** Opening THE DATA block **

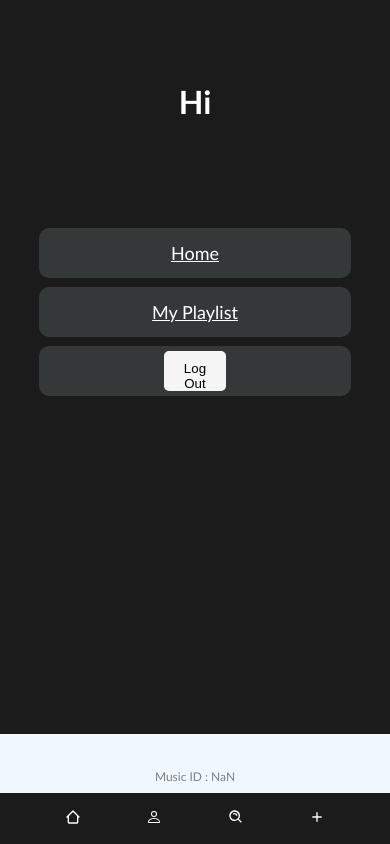
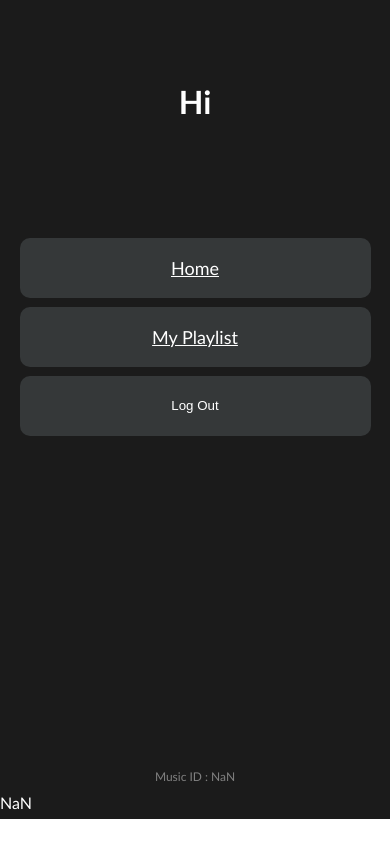
Before and after one commit to ChrisMadeda-Dev/ambeats, a React (Create React App) app: page /profile in a window 390 px wide. Built offline with nearby package versions, Linux system fonts and the light colour scheme.

Commit message:
Major ui updates

```diff
--- a/src/App.js
+++ b/src/App.js
@@ -41,12 +41,13 @@ function App() {
 }
 
 const Root = () => {
+  const userPhone = parseFloat(localStorage.getItem("user-phone"));
   return (
     <div>
       <div>
         <Outlet />
       </div>
-      <BottomNav />
+      {userPhone && <BottomNav />}
     </div>
   );
 };
--- a/src/components/Profile.js
+++ b/src/components/Profile.js
@@ -8,6 +8,8 @@ const Profile = () => {
   const musicId = (userId / 9901) * 1099;
 
   function logUserOut() {
+    console.log("looged out");
+    alert("You successfuly logged out");
     localStorage.clear();
     window.location.href = "/";
   }
@@ -27,7 +29,7 @@ const Profile = () => {
               <Link to="/playlist">My Playlist</Link>
             </li>
             <li>
-              <button className="log-out-btn" onClick={(e) => logUserOut}>
+              <button className="log-out-btn" onClick={logUserOut}>
                 Log Out
               </button>
             </li>
--- a/src/components/SignIn.js
+++ b/src/components/SignIn.js
@@ -106,9 +106,9 @@ const SignIn = () => {
   }
 
   return (
-    <div className="page signin-page">
+    <div className="signin-page">
       <header>
-        <h3>amChat</h3>
+        <h3>myambeats</h3>
       </header>
       {!toggleLogIn && (
         <div className="input-zone">
--- a/src/styles/playlistpage.css
+++ b/src/styles/playlistpage.css
@@ -136,7 +136,7 @@
   display: flex;
   justify-content: center;
   align-items: center;
-  background: linear-gradient(#353839, #1b1b1b);
+  background-color: #1b1b1b;
 }
 
 .plr-top > h1 {
@@ -172,10 +172,6 @@
     margin: 0px;
   }
 
-  .plp-top {
-    background: linear-gradient(#353839, #1b1b1b);
-  }
-
   .plp-top > h1 {
     font-size: 30px;
   }
@@ -186,7 +182,7 @@
 
   .my-pl-cont {
     width: 90%;
-    flex: 0 0 80px;
+    flex: 0 0 70px;
   }
 
   .my-pl-cont > section:nth-child(1) {
@@ -208,6 +204,9 @@
     height: 94vh;
   }
 
+  .plr-top>h1{
+    font-size: 30px;
+  }
   .plr-cont {
     width: 100%;
     border: none;
--- a/src/styles/profile.css
+++ b/src/styles/profile.css
@@ -46,6 +46,8 @@
   flex-direction: column;
   justify-content: flex-start;
   align-items: center;
+  overflow-y: auto;
+  overflow-x: hidden;
 }
 
 .profile-center > ul > li {
@@ -60,9 +62,14 @@
   align-items: center;
 }
 
-.log-out-btn{
+.profile-center > ul > li:nth-child(1) {
+  margin-top: 10px;
+}
+
+.log-out-btn {
   width: 20%;
-  background-color: whitesmoke;
+  background-color: transparent;
+  color: white;
 }
 
 .profile-bottom {
@@ -83,15 +90,21 @@
     background-color: blue;
     height: 94vh;
   }
+
+  .profile-top {
+    background-color: "";
+  }
   .profile-cont {
     flex: 0 0 100%;
     width: 100%;
   }
 
   .profile-center > ul > li {
-    height: 50px;
+    height: 60px;
+    width: 90%;
   }
-  .profile-bottom {
-    background-color: aliceblue;
+
+  .log-out-btn {
+    width: 40%;
   }
 }
--- a/src/styles/signin.css
+++ b/src/styles/signin.css
@@ -1,9 +1,13 @@
 .signin-page {
+  position: fixed;
+  top: 0px;
+  width: 100%;
+  height: 100vh;
   display: flex;
   flex-direction: column;
   justify-content: center;
   align-items: center;
-  background-color: white;
+  background-color: coral;
   font-family: "Courier New", Courier, monospace;
 }
 
```
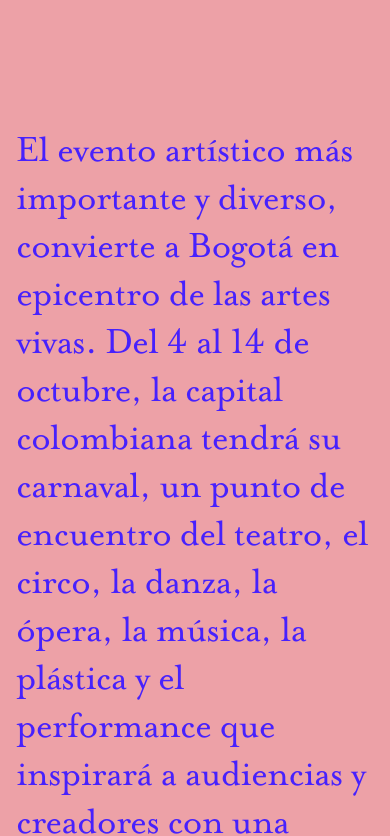
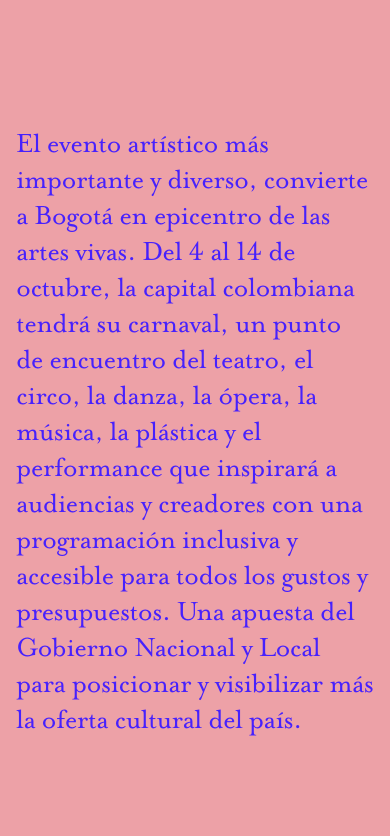
Before and after one commit to josnethmoreno/fiav, a website built with Vite: page index.html in a window 390 px wide. Shown: the part 590-1426 px from the top of the page. Built offline with nearby package versions, Linux system fonts and the light colour scheme; some packages are replaced by stand-ins of ours.

Commit message:
fix mobile

```diff
--- a/style.css
+++ b/style.css
@@ -378,8 +378,9 @@
   }
 
   .text p {
-    font-size: 40px;
+    font-size: 30px;
     line-height: 1.2;
+    text-wrap: balance;
   }
 }
 
```
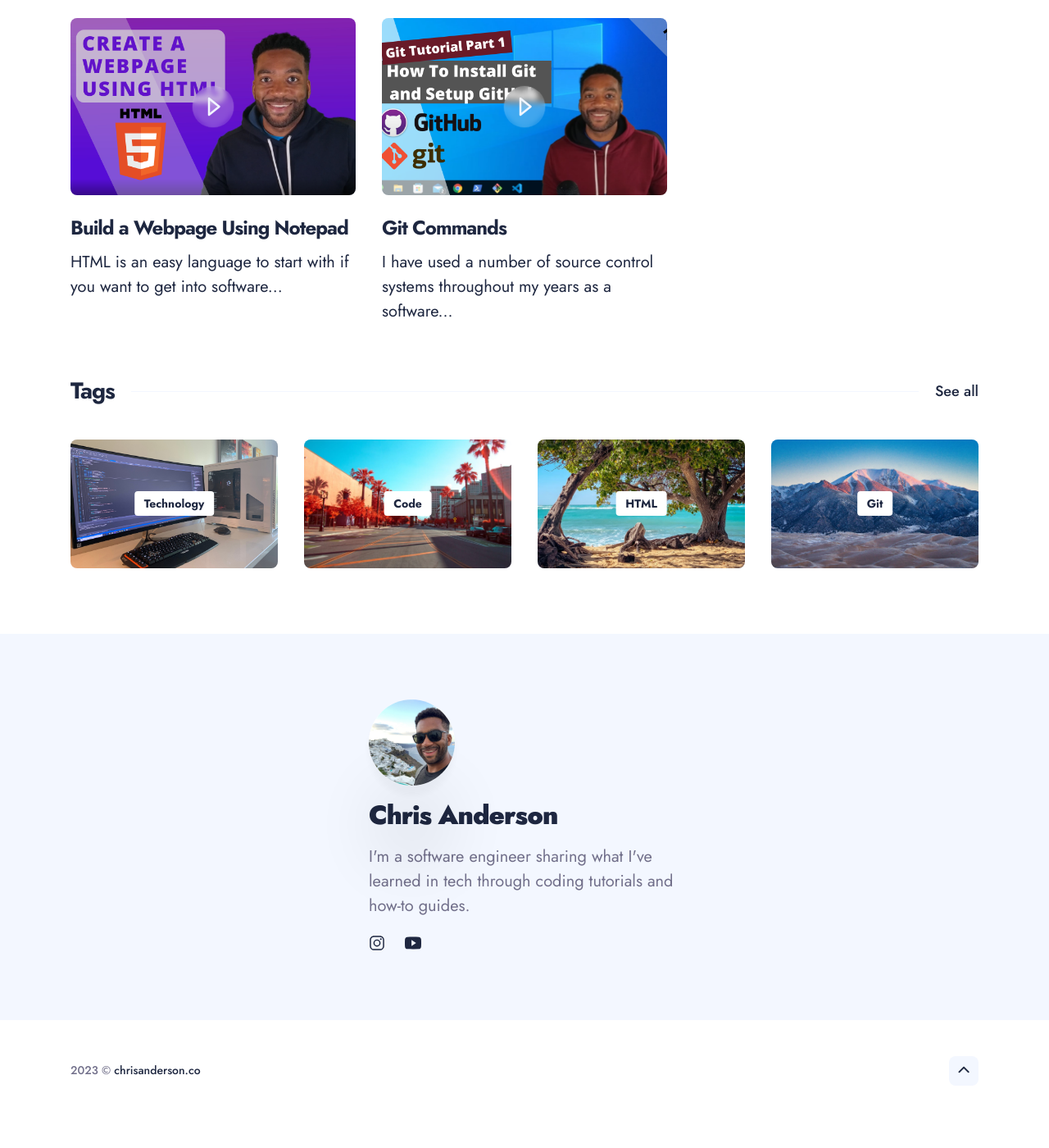
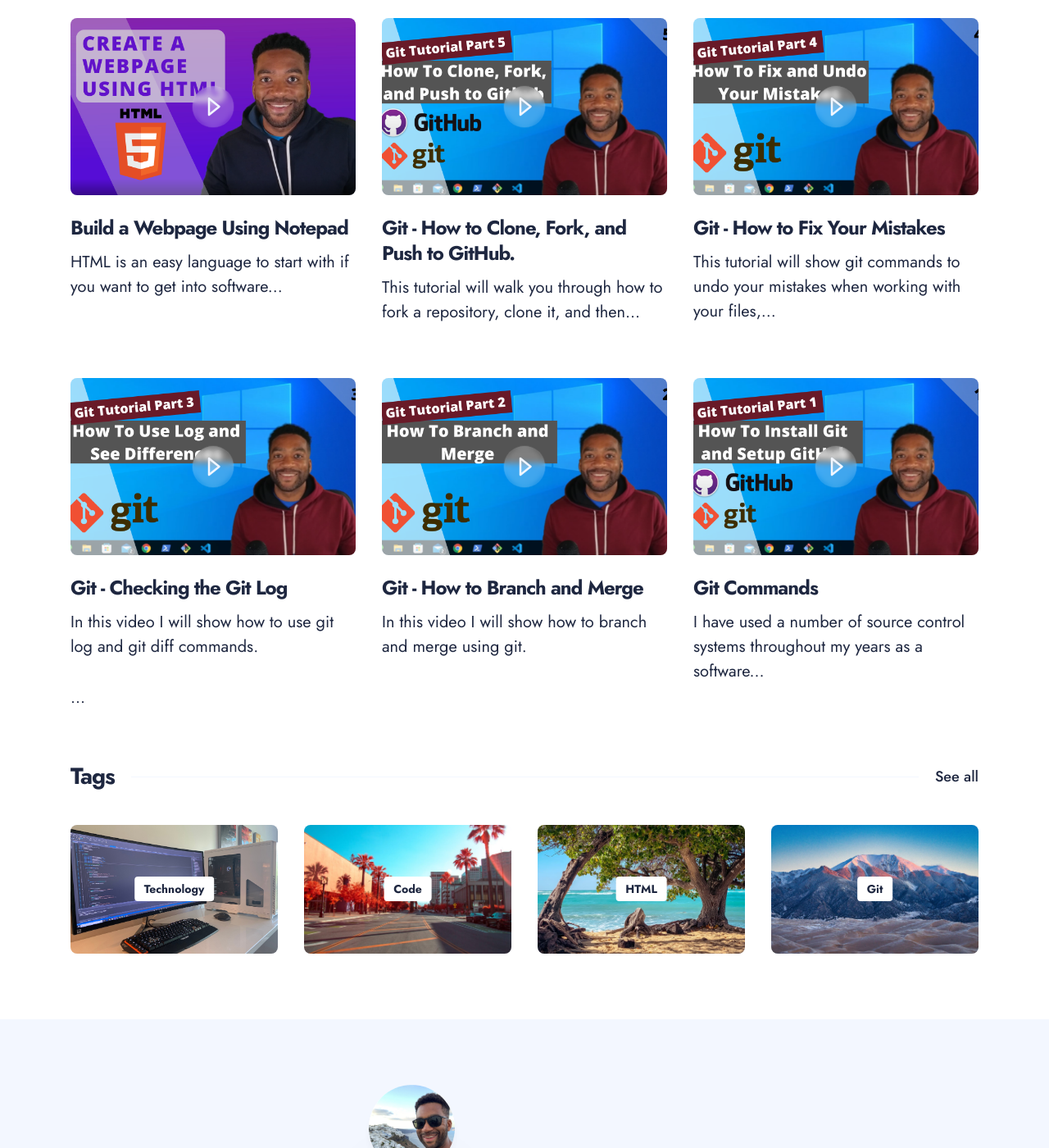
Before and after one commit to dcturbogator/dcturbogator.github.io, a Jekyll site: the page built from index.html, in a window 1280 px wide and 1400 px high, scrolled down 824 px. Shown: the whole window at 82% size. Built offline with Jekyll 4.4.1, drawn with Linux system fonts in a browser that asks for light colours; nearby versions of some CDN libraries; before the commit the page ends 2192 px from its top, so only the background shows below that.

Commit message:
Add new posts and social media in footer

```diff
--- a/_includes/footer.html
+++ b/_includes/footer.html
@@ -41,11 +41,11 @@
                         <div class="social">
                             <ul class="social__list list-reset">
                                 <li class="social__item">
-                                    <a class="social__link" href="https://instagram.com" target="_blank" rel="noopener"
+                                    <a class="social__link" href="https://www.instagram.com/chrisanderson.co/" target="_blank" rel="noopener"
                                         aria-label=" link"><ion-icon name="logo-instagram"></ion-icon></i></a>
                                 </li>
                                 <li class="social__item">
-                                    <a class="social__link" href="https://youtube.com" target="_blank" rel="noopener"
+                                    <a class="social__link" href="https://www.youtube.com/@chrisandersonco" target="_blank" rel="noopener"
                                         aria-label=" link"><ion-icon name="logo-youtube"></ion-icon></a>
                                 <!-- </li>
                                 <li class="social__item">
--- /dev/null
+++ b/_posts/2022-03-24-git-how-to-branch-and-merge.md
@@ -0,0 +1,12 @@
+---
+layout: post
+author: Chris Anderson
+title: Git - How to Branch and Merge
+subtitle: Learn how to use branch and merge with Git.
+tags: Technology Code Git
+thumbnail-img: /assets/img/git_tutorial_2.png
+published: true
+youtubeurl: https://www.youtube.com/embed/yuP5S8gsBU0
+---
+
+In this video I will show how to branch and merge using git.
--- /dev/null
+++ b/_posts/2022-03-26-git-log-and-diff.md
@@ -0,0 +1,12 @@
+---
+layout: post
+author: Chris Anderson
+title: Git - Checking the Git Log
+subtitle: Learn how to use git log and git diff commands.
+tags: Technology Code Git
+thumbnail-img: /assets/img/git_tutorial_3.png
+published: true
+youtubeurl: https://www.youtube.com/embed/s16_p76mHsk
+---
+
+In this video I will show how to use git log and git diff commands.
--- /dev/null
+++ b/_posts/2022-03-31-git-how-to-fix-your-mistakes.md
@@ -0,0 +1,12 @@
+---
+layout: post
+author: Chris Anderson
+title: Git - How to Fix Your Mistakes
+subtitle: Learn how to fix mistakes made while using git.
+tags: Technology Code Git
+thumbnail-img: /assets/img/git_tutorial_4.png
+published: true
+youtubeurl: https://www.youtube.com/embed/ORxL4Blowoc
+---
+
+This tutorial will show git commands to undo your mistakes when working with your files, how to rename files and branches, how to remove commits using the git revert and git reset commands and the differences between each.
--- /dev/null
+++ b/_posts/2022-04-06-git-how-to-clone-fork-push.md
@@ -0,0 +1,12 @@
+---
+layout: post
+author: Chris Anderson
+title: Git - How to Clone, Fork, and Push to GitHub.
+subtitle: Learn how to clone, fork, and push to GitHub.
+tags: Technology Code Git
+thumbnail-img: /assets/img/git_tutorial_5.png
+published: true
+youtubeurl: https://www.youtube.com/embed/NfCo8Njt_-M
+---
+
+This tutorial will walk you through how to fork a repository, clone it, and then push it into GitHub after making modifications to the code.
--- a/index.html
+++ b/index.html
@@ -46,7 +46,7 @@ layout: default
         </div>
         <div class="row animate">
 
-            {% for post in site.posts limit:3 %}
+            {% for post in site.posts limit:6 %}
                 {% include article.html %}
             {% endfor %}
 
```
Also changed, not shown: _posts/2022-03-19-git-commands.md (renamed from _posts/2022-11-19-git-commands.md), assets/img/git_tutorial_2.png (added), assets/img/git_tutorial_3.png (added), assets/img/git_tutorial_4.png (added), assets/img/git_tutorial_5.png (added), assets/img/git_tutorial_6.png (added), assets/img/git_tutorial_7.png (added).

** Closing THE DATA block **

Looking at the records above, count the lines with the word "color" in them; reply with the number only.

9